**EXERCISE PROMPT**
Reproduce each line of the entries that carries "below".

START LISTED RECORDS

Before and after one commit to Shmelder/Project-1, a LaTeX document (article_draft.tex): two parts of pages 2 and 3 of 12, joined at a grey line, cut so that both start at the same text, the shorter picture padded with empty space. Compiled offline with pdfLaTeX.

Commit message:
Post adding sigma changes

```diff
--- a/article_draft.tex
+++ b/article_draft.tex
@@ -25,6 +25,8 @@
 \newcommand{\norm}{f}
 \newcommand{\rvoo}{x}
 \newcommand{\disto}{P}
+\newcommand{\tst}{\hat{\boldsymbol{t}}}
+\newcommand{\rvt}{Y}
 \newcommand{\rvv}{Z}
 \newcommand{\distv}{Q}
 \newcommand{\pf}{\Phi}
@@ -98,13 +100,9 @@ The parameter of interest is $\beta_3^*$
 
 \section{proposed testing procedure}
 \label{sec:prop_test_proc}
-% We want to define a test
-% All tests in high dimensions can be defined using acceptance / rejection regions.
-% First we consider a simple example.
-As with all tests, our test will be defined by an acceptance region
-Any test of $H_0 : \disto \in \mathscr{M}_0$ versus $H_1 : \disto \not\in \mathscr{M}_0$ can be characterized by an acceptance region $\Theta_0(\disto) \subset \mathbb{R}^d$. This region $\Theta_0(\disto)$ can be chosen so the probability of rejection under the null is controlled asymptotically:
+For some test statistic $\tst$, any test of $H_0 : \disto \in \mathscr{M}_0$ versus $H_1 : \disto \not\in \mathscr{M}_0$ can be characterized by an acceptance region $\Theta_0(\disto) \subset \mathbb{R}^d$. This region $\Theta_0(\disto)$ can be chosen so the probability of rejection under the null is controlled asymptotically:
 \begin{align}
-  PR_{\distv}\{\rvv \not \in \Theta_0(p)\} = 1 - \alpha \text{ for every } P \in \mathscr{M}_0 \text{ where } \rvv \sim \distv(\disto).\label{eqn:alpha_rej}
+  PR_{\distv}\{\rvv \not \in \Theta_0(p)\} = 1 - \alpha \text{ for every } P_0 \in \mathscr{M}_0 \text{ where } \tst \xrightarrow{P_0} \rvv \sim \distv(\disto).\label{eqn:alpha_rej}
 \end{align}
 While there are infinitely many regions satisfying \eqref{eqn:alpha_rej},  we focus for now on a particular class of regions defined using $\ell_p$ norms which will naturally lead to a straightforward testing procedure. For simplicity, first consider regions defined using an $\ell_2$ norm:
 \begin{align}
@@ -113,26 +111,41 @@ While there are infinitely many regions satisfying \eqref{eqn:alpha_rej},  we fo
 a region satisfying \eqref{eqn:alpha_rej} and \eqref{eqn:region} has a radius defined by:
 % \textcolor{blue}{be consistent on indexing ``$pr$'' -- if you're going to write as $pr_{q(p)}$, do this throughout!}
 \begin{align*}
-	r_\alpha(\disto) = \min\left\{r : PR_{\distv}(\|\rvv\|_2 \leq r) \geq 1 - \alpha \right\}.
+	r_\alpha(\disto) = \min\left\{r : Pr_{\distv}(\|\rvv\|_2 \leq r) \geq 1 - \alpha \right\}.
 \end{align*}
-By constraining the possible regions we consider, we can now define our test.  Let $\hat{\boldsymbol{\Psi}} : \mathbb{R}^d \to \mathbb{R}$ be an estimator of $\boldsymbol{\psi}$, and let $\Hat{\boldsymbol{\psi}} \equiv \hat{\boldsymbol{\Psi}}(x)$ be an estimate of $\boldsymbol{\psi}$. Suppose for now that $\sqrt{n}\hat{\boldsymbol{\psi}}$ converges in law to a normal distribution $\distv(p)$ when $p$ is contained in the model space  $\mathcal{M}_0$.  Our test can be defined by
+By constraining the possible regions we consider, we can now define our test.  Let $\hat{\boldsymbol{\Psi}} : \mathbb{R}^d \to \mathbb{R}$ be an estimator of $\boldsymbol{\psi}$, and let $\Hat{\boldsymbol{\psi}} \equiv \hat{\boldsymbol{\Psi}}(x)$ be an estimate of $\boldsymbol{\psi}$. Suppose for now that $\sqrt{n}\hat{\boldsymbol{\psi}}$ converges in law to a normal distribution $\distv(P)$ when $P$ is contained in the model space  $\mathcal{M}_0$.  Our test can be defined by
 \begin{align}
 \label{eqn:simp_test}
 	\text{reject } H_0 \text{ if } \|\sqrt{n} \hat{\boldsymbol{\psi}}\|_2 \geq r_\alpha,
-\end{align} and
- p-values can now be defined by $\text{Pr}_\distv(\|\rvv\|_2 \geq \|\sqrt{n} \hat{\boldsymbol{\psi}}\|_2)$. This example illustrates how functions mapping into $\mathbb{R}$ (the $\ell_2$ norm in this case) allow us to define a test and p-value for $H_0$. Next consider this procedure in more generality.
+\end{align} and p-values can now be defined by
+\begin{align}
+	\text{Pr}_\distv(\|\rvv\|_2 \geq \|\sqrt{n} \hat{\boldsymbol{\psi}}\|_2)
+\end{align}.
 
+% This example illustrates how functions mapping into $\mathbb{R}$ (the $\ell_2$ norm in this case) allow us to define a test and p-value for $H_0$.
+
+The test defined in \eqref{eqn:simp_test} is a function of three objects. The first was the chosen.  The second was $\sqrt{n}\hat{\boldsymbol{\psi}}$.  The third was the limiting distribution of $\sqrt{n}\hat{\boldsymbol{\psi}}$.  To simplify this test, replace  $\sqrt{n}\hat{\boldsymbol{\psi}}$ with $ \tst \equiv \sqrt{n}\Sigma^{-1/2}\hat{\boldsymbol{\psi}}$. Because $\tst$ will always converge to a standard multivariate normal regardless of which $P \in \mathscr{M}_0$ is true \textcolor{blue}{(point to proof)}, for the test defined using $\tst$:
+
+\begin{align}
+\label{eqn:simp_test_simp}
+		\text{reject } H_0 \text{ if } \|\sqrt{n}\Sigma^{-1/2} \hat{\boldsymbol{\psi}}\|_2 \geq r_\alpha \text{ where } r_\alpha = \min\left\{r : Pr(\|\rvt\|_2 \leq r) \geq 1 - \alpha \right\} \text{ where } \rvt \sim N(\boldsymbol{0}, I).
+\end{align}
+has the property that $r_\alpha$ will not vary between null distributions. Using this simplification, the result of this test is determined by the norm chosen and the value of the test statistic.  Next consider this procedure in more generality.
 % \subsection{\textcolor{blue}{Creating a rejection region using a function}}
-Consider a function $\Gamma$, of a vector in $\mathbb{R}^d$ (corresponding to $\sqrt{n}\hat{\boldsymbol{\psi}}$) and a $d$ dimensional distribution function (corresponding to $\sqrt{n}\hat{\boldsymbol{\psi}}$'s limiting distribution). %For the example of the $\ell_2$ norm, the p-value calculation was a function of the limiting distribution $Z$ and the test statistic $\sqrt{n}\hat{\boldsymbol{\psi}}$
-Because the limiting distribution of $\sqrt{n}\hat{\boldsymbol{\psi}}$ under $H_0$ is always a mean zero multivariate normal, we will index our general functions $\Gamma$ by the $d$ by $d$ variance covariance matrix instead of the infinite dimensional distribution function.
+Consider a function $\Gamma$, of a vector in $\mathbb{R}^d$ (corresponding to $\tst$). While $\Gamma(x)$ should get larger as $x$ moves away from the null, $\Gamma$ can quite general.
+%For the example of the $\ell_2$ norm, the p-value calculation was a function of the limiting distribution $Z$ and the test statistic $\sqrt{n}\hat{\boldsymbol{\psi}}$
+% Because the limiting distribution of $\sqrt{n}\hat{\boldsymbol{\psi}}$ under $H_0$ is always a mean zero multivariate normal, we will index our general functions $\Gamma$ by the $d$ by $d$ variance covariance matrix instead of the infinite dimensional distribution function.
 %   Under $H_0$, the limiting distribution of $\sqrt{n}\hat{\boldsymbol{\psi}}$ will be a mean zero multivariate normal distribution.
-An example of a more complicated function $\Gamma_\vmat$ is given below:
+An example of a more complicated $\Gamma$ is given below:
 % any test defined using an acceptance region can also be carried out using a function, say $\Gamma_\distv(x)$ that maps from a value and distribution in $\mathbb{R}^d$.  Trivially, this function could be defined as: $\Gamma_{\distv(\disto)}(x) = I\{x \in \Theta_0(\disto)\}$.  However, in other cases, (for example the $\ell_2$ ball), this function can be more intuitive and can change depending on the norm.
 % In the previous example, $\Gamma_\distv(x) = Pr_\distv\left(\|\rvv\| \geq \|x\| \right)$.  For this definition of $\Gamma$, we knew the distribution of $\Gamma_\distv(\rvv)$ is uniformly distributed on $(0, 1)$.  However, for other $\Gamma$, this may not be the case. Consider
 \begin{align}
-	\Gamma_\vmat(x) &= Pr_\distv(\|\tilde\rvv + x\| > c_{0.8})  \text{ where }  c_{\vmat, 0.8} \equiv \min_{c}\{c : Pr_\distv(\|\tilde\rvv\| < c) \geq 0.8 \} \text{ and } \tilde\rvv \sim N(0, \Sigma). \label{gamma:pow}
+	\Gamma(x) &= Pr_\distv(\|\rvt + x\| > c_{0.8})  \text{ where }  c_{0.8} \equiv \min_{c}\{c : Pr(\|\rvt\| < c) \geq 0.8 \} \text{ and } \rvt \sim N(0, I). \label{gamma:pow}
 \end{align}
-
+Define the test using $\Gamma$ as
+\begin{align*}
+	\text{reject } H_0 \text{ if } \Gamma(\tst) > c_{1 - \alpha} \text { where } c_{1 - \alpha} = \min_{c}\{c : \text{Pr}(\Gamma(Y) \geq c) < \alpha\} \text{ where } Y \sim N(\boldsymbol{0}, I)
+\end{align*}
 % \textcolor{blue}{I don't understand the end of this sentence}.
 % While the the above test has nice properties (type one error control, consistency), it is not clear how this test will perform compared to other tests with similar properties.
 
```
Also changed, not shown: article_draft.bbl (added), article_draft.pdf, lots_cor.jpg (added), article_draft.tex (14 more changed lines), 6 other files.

END LISTED RECORDS

**SOLUTION FOR THIS EXERCISE**
-An example of a more complicated function $\Gamma_\vmat$ is given below:
+An example of a more complicated $\Gamma$ is given below:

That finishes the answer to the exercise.